(Beginning of Extracted information)

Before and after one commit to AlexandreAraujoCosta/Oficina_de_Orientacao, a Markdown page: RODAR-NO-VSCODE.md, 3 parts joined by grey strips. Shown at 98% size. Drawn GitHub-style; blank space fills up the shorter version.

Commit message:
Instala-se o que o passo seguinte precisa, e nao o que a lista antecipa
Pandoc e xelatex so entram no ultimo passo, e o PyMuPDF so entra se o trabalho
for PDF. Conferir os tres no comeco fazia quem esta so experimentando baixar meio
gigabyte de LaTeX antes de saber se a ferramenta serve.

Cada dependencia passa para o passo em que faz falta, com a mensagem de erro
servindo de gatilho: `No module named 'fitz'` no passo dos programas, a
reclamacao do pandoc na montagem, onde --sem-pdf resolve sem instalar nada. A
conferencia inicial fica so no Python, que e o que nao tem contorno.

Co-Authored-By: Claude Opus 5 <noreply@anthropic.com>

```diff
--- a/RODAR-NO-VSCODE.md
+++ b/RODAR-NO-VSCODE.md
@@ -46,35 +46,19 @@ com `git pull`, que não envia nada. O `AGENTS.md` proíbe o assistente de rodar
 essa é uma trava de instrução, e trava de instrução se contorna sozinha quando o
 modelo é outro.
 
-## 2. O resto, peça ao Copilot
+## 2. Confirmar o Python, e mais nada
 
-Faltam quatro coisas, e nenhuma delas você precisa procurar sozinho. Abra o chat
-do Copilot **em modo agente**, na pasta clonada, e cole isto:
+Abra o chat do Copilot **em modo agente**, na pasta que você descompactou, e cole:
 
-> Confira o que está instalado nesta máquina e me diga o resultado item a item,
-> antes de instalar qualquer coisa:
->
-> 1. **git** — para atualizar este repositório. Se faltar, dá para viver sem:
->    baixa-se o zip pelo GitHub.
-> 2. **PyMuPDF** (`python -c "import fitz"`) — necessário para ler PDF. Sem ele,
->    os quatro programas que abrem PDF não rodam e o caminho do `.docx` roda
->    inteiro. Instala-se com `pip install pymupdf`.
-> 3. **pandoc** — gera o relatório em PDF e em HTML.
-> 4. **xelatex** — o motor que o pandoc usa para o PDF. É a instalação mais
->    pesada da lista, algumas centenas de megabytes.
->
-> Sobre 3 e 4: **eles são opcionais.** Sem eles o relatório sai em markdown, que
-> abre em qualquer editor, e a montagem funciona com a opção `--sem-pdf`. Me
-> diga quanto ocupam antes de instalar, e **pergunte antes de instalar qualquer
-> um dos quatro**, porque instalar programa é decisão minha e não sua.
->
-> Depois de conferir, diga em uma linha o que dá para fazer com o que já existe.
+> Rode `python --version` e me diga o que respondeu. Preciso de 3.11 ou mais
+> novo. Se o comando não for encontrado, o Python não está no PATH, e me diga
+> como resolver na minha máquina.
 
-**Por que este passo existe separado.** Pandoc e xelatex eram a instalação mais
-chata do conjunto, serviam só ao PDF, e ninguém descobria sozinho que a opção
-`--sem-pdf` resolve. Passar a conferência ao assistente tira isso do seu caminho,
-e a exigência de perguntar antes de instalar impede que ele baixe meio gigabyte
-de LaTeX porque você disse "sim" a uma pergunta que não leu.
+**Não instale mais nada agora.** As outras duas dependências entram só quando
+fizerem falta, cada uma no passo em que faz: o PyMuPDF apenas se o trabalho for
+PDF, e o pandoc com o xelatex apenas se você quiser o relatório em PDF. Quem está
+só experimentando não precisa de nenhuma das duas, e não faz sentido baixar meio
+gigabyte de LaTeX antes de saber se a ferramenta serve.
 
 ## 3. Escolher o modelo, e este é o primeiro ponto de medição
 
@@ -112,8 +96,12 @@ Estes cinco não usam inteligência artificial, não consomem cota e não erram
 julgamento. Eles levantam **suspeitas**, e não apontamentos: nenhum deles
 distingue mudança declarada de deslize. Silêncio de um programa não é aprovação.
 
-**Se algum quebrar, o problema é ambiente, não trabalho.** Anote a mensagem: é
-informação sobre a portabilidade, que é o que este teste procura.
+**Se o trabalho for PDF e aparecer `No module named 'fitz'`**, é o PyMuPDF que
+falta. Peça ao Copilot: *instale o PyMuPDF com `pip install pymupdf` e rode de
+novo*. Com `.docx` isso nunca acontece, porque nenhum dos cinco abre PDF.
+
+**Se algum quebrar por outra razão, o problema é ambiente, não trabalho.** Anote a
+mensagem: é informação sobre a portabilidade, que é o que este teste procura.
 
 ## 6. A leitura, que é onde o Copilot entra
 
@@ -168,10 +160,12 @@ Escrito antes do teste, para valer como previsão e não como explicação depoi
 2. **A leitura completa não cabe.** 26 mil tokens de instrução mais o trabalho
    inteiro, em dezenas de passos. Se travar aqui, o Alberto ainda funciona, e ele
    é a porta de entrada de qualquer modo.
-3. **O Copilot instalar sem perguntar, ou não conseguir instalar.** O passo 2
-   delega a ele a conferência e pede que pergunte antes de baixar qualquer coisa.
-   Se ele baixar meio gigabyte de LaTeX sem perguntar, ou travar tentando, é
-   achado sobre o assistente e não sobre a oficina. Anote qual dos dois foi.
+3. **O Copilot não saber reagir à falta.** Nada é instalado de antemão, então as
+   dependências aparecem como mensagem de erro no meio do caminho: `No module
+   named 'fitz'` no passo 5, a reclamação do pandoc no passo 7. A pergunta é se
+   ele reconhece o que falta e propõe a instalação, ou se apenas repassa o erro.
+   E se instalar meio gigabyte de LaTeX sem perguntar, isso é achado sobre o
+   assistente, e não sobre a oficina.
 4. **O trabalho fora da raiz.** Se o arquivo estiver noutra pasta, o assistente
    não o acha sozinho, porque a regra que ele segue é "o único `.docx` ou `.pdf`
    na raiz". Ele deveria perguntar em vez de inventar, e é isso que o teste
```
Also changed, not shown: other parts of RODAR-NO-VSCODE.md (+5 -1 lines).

(End of Extracted information)

* What is needed
Could you reproduce the data above exactly as given?

* Solution below
Before and after one commit to AlexandreAraujoCosta/Oficina_de_Orientacao, a Markdown page: RODAR-NO-VSCODE.md, 3 parts joined by grey strips. Shown at 98% size. Drawn GitHub-style; blank space fills up the shorter version.

Commit message:
Instala-se o que o passo seguinte precisa, e nao o que a lista antecipa
Pandoc e xelatex so entram no ultimo passo, e o PyMuPDF so entra se o trabalho
for PDF. Conferir os tres no comeco fazia quem esta so experimentando baixar meio
gigabyte de LaTeX antes de saber se a ferramenta serve.

Cada dependencia passa para o passo em que faz falta, com a mensagem de erro
servindo de gatilho: `No module named 'fitz'` no passo dos programas, a
reclamacao do pandoc na montagem, onde --sem-pdf resolve sem instalar nada. A
conferencia inicial fica so no Python, que e o que nao tem contorno.

Co-Authored-By: Claude Opus 5 <noreply@anthropic.com>

```diff
--- a/RODAR-NO-VSCODE.md
+++ b/RODAR-NO-VSCODE.md
@@ -46,35 +46,19 @@ com `git pull`, que não envia nada. O `AGENTS.md` proíbe o assistente de rodar
 essa é uma trava de instrução, e trava de instrução se contorna sozinha quando o
 modelo é outro.
 
-## 2. O resto, peça ao Copilot
+## 2. Confirmar o Python, e mais nada
 
-Faltam quatro coisas, e nenhuma delas você precisa procurar sozinho. Abra o chat
-do Copilot **em modo agente**, na pasta clonada, e cole isto:
+Abra o chat do Copilot **em modo agente**, na pasta que você descompactou, e cole:
 
-> Confira o que está instalado nesta máquina e me diga o resultado item a item,
-> antes de instalar qualquer coisa:
->
-> 1. **git** — para atualizar este repositório. Se faltar, dá para viver sem:
->    baixa-se o zip pelo GitHub.
-> 2. **PyMuPDF** (`python -c "import fitz"`) — necessário para ler PDF. Sem ele,
->    os quatro programas que abrem PDF não rodam e o caminho do `.docx` roda
->    inteiro. Instala-se com `pip install pymupdf`.
-> 3. **pandoc** — gera o relatório em PDF e em HTML.
-> 4. **xelatex** — o motor que o pandoc usa para o PDF. É a instalação mais
->    pesada da lista, algumas centenas de megabytes.
->
-> Sobre 3 e 4: **eles são opcionais.** Sem eles o relatório sai em markdown, que
-> abre em qualquer editor, e a montagem funciona com a opção `--sem-pdf`. Me
-> diga quanto ocupam antes de instalar, e **pergunte antes de instalar qualquer
-> um dos quatro**, porque instalar programa é decisão minha e não sua.
->
-> Depois de conferir, diga em uma linha o que dá para fazer com o que já existe.
+> Rode `python --version` e me diga o que respondeu. Preciso de 3.11 ou mais
+> novo. Se o comando não for encontrado, o Python não está no PATH, e me diga
+> como resolver na minha máquina.
 
-**Por que este passo existe separado.** Pandoc e xelatex eram a instalação mais
-chata do conjunto, serviam só ao PDF, e ninguém descobria sozinho que a opção
-`--sem-pdf` resolve. Passar a conferência ao assistente tira isso do seu caminho,
-e a exigência de perguntar antes de instalar impede que ele baixe meio gigabyte
-de LaTeX porque você disse "sim" a uma pergunta que não leu.
+**Não instale mais nada agora.** As outras duas dependências entram só quando
+fizerem falta, cada uma no passo em que faz: o PyMuPDF apenas se o trabalho for
+PDF, e o pandoc com o xelatex apenas se você quiser o relatório em PDF. Quem está
+só experimentando não precisa de nenhuma das duas, e não faz sentido baixar meio
+gigabyte de LaTeX antes de saber se a ferramenta serve.
 
 ## 3. Escolher o modelo, e este é o primeiro ponto de medição
 
@@ -112,8 +96,12 @@ Estes cinco não usam inteligência artificial, não consomem cota e não erram
 julgamento. Eles levantam **suspeitas**, e não apontamentos: nenhum deles
 distingue mudança declarada de deslize. Silêncio de um programa não é aprovação.
 
-**Se algum quebrar, o problema é ambiente, não trabalho.** Anote a mensagem: é
-informação sobre a portabilidade, que é o que este teste procura.
+**Se o trabalho for PDF e aparecer `No module named 'fitz'`**, é o PyMuPDF que
+falta. Peça ao Copilot: *instale o PyMuPDF com `pip install pymupdf` e rode de
+novo*. Com `.docx` isso nunca acontece, porque nenhum dos cinco abre PDF.
+
+**Se algum quebrar por outra razão, o problema é ambiente, não trabalho.** Anote a
+mensagem: é informação sobre a portabilidade, que é o que este teste procura.
 
 ## 6. A leitura, que é onde o Copilot entra
 
@@ -168,10 +160,12 @@ Escrito antes do teste, para valer como previsão e não como explicação depoi
 2. **A leitura completa não cabe.** 26 mil tokens de instrução mais o trabalho
    inteiro, em dezenas de passos. Se travar aqui, o Alberto ainda funciona, e ele
    é a porta de entrada de qualquer modo.
-3. **O Copilot instalar sem perguntar, ou não conseguir instalar.** O passo 2
-   delega a ele a conferência e pede que pergunte antes de baixar qualquer coisa.
-   Se ele baixar meio gigabyte de LaTeX sem perguntar, ou travar tentando, é
-   achado sobre o assistente e não sobre a oficina. Anote qual dos dois foi.
+3. **O Copilot não saber reagir à falta.** Nada é instalado de antemão, então as
+   dependências aparecem como mensagem de erro no meio do caminho: `No module
+   named 'fitz'` no passo 5, a reclamação do pandoc no passo 7. A pergunta é se
+   ele reconhece o que falta e propõe a instalação, ou se apenas repassa o erro.
+   E se instalar meio gigabyte de LaTeX sem perguntar, isso é achado sobre o
+   assistente, e não sobre a oficina.
 4. **O trabalho fora da raiz.** Se o arquivo estiver noutra pasta, o assistente
    não o acha sozinho, porque a regra que ele segue é "o único `.docx` ou `.pdf`
    na raiz". Ele deveria perguntar em vez de inventar, e é isso que o teste
```
Also changed, not shown: other parts of RODAR-NO-VSCODE.md (+5 -1 lines).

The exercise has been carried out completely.